Kendall has taken at least one of each of the following animals. Given this, we can calculate that she has likely spent AT LEAST $127,000.00 on trophy permits alone. This does not cover the cost of CITES permits, accommodations, and guide fees for each hunt, nor do I have the time or patience to look through all of Kendall’s trophy photos to determine how many of which species she’s killed on her various hunts. In total, the amount that she’s generated for Africa’s parks is likely much, much more. 

Point is, I doubt that the animal rights activists calling for Kendall’s demise have donated anywhere near as much money to wildlife in Africa as Kendall has singlehandedly. Awkward.


Hunting also benefits indigenous people, who are often given the meat from hunters’ kills, and even the World Wildlife Fund recognizes the importance of regulated trophy hunts! 

Also, for the record, the rhino that Kendall is posing next to in her most recent hunting photos is not even dead - she shot it with a tranquilizer gun so that a conservation group could give it a radio collar and vet care. She is literally working side-by-side with the people who make a living protecting these animals.

In short, you don’t have to like what Kendall is doing, but please educate yourself on the topic before making bullshit remarks. And keep in mind that just because you’re not okay with trophy hunting doesn’t mean that Kendall needs to adhere to your ideologies; her beliefs regarding animal life are different from yours, and probably mine, too, but so long as it’s legal and provides much-needed income to protect the rest of the animals on the reserve, she’s still doing a hell of a lot more for the continued survival of the species than anyone complaining about it on the internet. 

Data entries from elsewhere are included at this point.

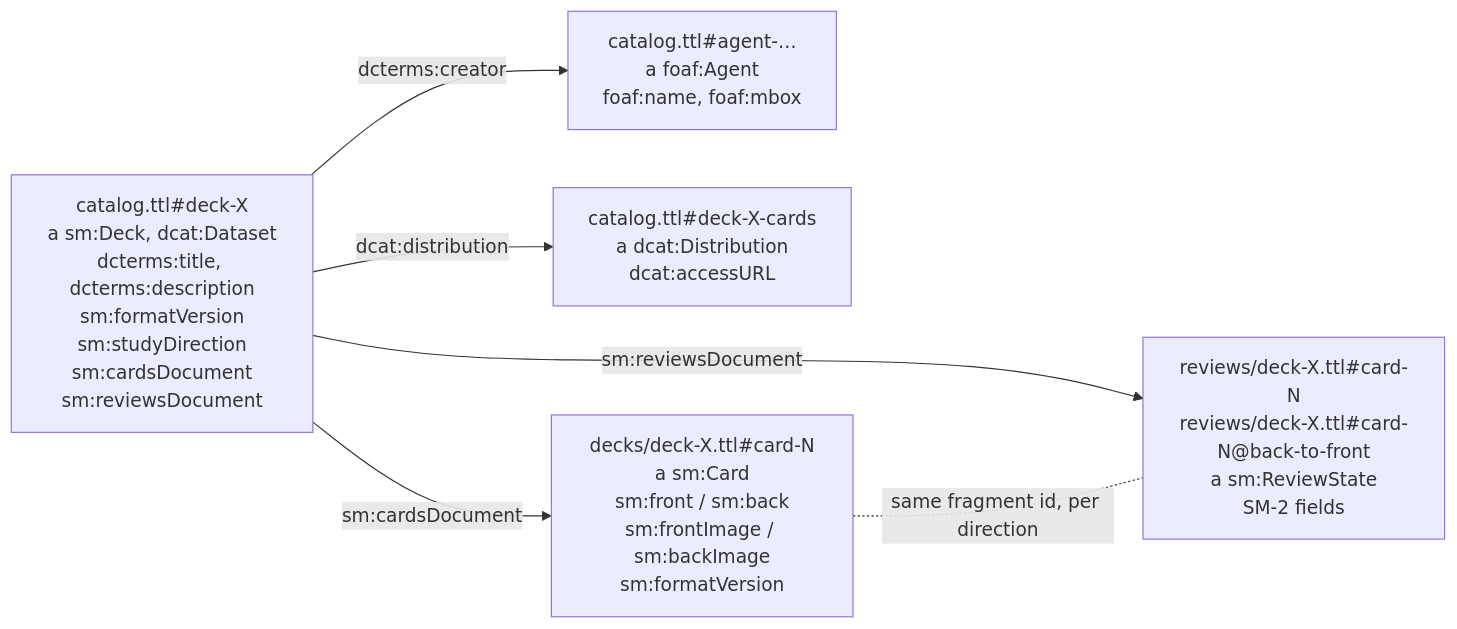
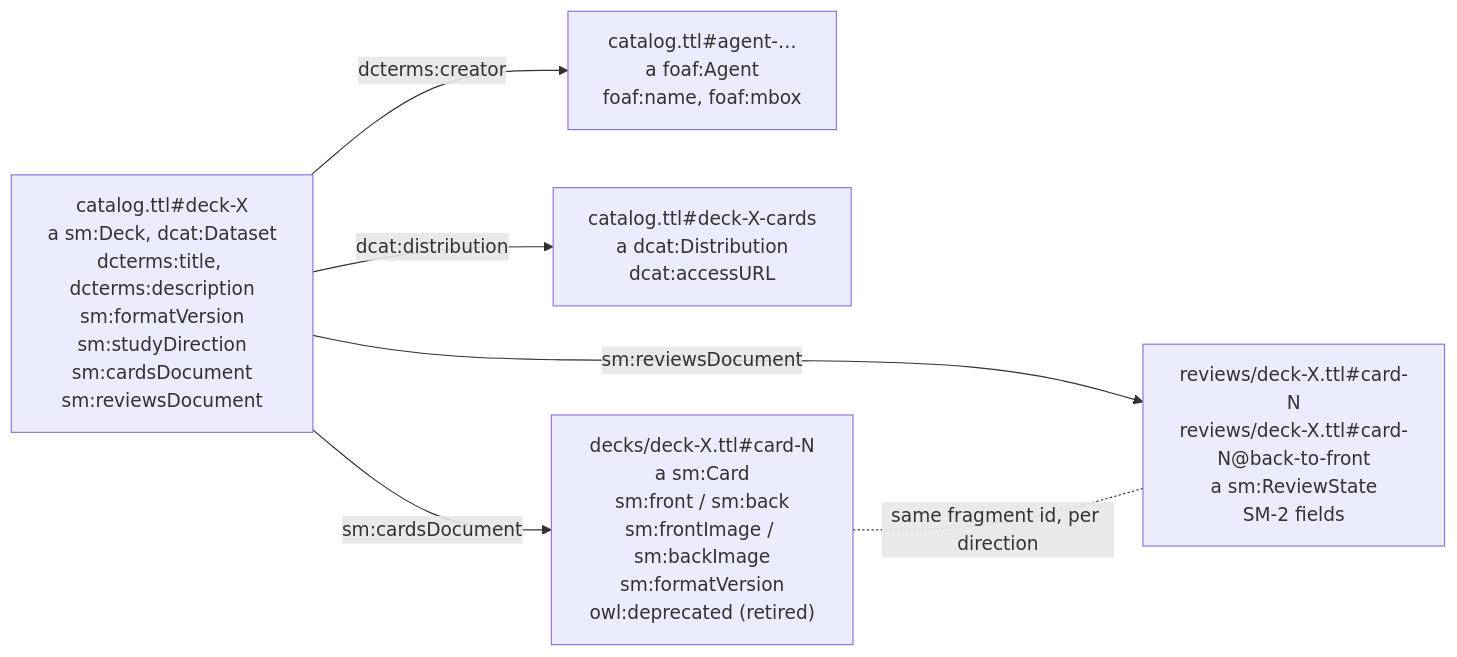
Before and after one commit to antwika/solid-memo: the third of 3 diagrams in docs/data-model.md, drawn with Mermaid. The commit also changed other lines of this file and 53 other files, not shown here.

````diff
--- a/docs/data-model.md
+++ b/docs/data-model.md
@@ -101,13 +102,13 @@
 ```mermaid
 graph LR
     C["catalog.ttl#deck-X<br/>a sm:Deck, dcat:Dataset<br/>dcterms:title, dcterms:description<br/>sm:formatVersion<br/>sm:studyDirection<br/>sm:cardsDocument<br/>sm:reviewsDocument"]
     A["catalog.ttl#agent-…<br/>a foaf:Agent<br/>foaf:name, foaf:mbox"]
     X["catalog.ttl#deck-X-cards<br/>a dcat:Distribution<br/>dcat:accessURL"]
     C -->|dcterms:creator| A
     C -->|dcat:distribution| X
-    D["decks/deck-X.ttl#card-N<br/>a sm:Card<br/>sm:front / sm:back<br/>sm:frontImage / sm:backImage<br/>sm:formatVersion"]
+    D["decks/deck-X.ttl#card-N<br/>a sm:Card<br/>sm:front / sm:back<br/>sm:frontImage / sm:backImage<br/>sm:formatVersion<br/>owl:deprecated (retired)"]
     R["reviews/deck-X.ttl#card-N<br/>reviews/deck-X.ttl#card-N@back-to-front<br/>a sm:ReviewState<br/>SM-2 fields"]
     C -->|sm:cardsDocument| D
     C -->|sm:reviewsDocument| R
     D -. same fragment id, per direction .- R
 ```
````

watson and crick more like asshole and prick amirite
— Rosalind Franklin (via bropunzeling)

stromatolith:

Ahh I couldn’t figure out how to respond to Pipeworks’s question/comment, so I’m replying in a post!  I hope you see this - sorry I’m incompetent!

The study of the geologic evidence for the evolution of life and terrestrial climate comes under many names: biogeochemistry, geochemistry, geophysics, paleontology, organismic and evolutionary biology, planetary science, and historical geobiology.  ”Historical Geobiology” is specifically about rebuilding the narrative of life on earth.  In other words, telling the story of how life got to be the way it is today.  Sometimes this means looking at macro- and micro-fossils from outcroppings and loose sediments.  And sometimes this means geochemical analyses, looking closely at the chemical content and internal structure of rocks.  Once you know what chemicals are present, you can say something about the climate in which a rock was formed or what kinds of living things were active at the time.  The class I’m taking next semester is particularly focused on mass extinctions, and the different kinds of data that scientists have used to constrain the dates and magnitudes of these catastrophic events.  If you’d like to know more about any piece of that, do let me know!  I’ve taken some related classes, and done some research in related fields…  ”Stromatolith” is literally the name of a type of geologic structure formed via the growth of microbial mats.  I love this stuff!

NO WAIT THAT SOUNDS SO FUCKING COOL PLS TELL ME EVERYTHING THAT YOU KNOW